“Most student-athletes don’t care about what you know until they know how much you care,” he revealed. “I’m lucky to have coached a lot of athletes that have bought in to what I’m teaching them and believe in what I’m teaching them and go out and try their best to execute it.”

In LaSure’s eyes, however, he will always be a coach first. Part of mentoring successful athletes, he said, is getting to understand them on an athletic, academic and personal level. With more than a decade of coaching experience, LaSure knows that trust is a huge factor. 

“Most student-athletes don’t care about what you know until they know how much you care,” he revealed. “I’m lucky to have coached a lot of athletes that have bought in to what I’m teaching them and believe in what I’m teaching them and go out and try their best to execute it.”

“Most student-athletes don’t care about what you know until they know how much you care,” he revealed. “I’m lucky to have coached a lot of athletes that have bought in to what I’m teaching them and believe in what I’m teaching them and go out and try their best to execute it.”

According to LaSure, the ART U program has a unique appeal to student-athletes due to the nature of being associated with an art school. When it comes to pursuing passions, LaSure said, “Most of the time, you can’t do both.” 

“That’s one of the advantages that we have when it comes to art. We cater to the typical artist-athlete,” he mentioned. 

In that same vein, because of the Academy’s broad majors and disciplines, LaSure admires the way the school can “open the eyes of the student-athletes who hear the term ‘art school’ and only think of painting and drawing.” He references the vastness of the academic programs available—“multimedia, architecture, product design, things they didn’t realize that would be in an art school”—that attracts potential recruits. 

“We have an opportunity to enlighten them,” he said. “It definitely broadens our pool to student-athletes that previously may not have been on our radar because they might not have thought art school was an option for them.”  

No matter what role he plays—coach, recruiter, USTFCCCA president—LaSure’s philosophy remains the same, one he hopes to pass on to his artist-athletes: “You learn to adapt and you accept every situation and you make the best of every situation.

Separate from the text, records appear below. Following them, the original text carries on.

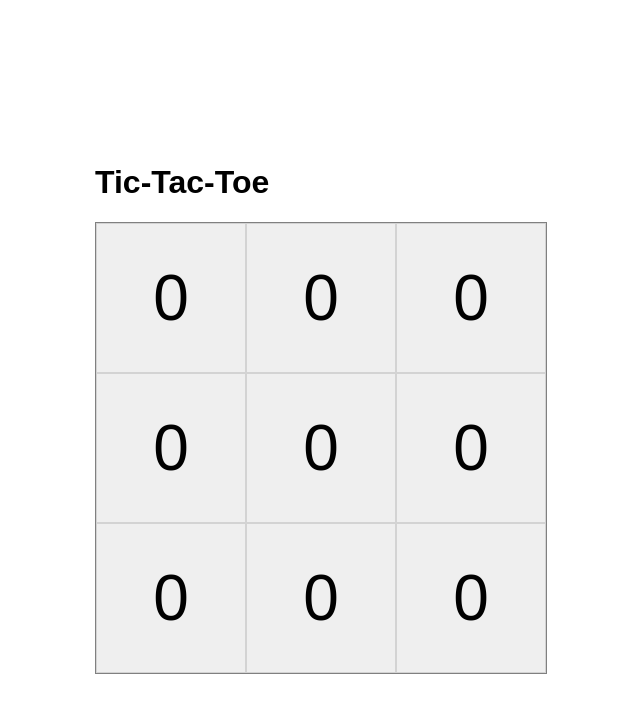
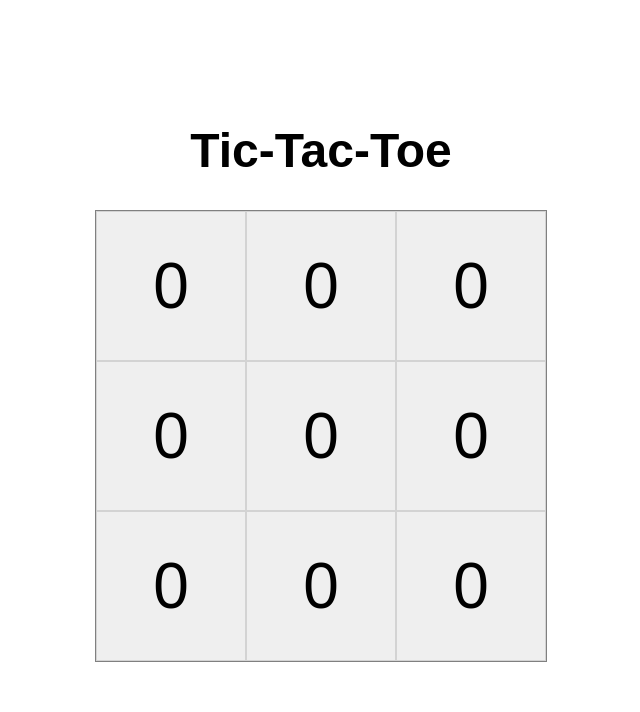
Before and after one commit to h4sitha/tic-tac-toe, a plain HTML site: page index.html in a window 1280 px wide. Shown: the whole page, without its empty margins (319-959 px from the left). Drawn offline with Linux system fonts and the light colour scheme.

Commit message:
Add styles to elements
I added a fixed height to the paragraph because I didn't want the board
to move when the text appears.

```diff
--- a/index.html
+++ b/index.html
@@ -10,8 +10,9 @@
 
     <main>
         <h1>Tic-Tac-Toe</h1>
+
+        <div id="gameboard"></div>
         <p id="status"></p>
-        <div id="gameboard"></div>
     </main>
 
     <script src="script.js"></script>
--- a/styles.css
+++ b/styles.css
@@ -4,6 +4,10 @@ body {
     place-content: center;
     min-height: 100vh;
 }
+
+/* * {
+    border: 1px solid gray;
+} */
 
 .cell {
     width: calc(100%/3);
@@ -20,3 +24,16 @@ body {
     display: flex;
     flex-wrap: wrap;
 }
+
+#status {
+    height: 25px;
+    display: grid;
+    align-content: center;
+    font-size: 1.2rem;
+    padding: 0 10px;
+}
+
+h1 {
+    text-align: center;
+    font-size: 3rem;
+}
```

You find out the best way to attack every obstacle and opportunity presented to you.”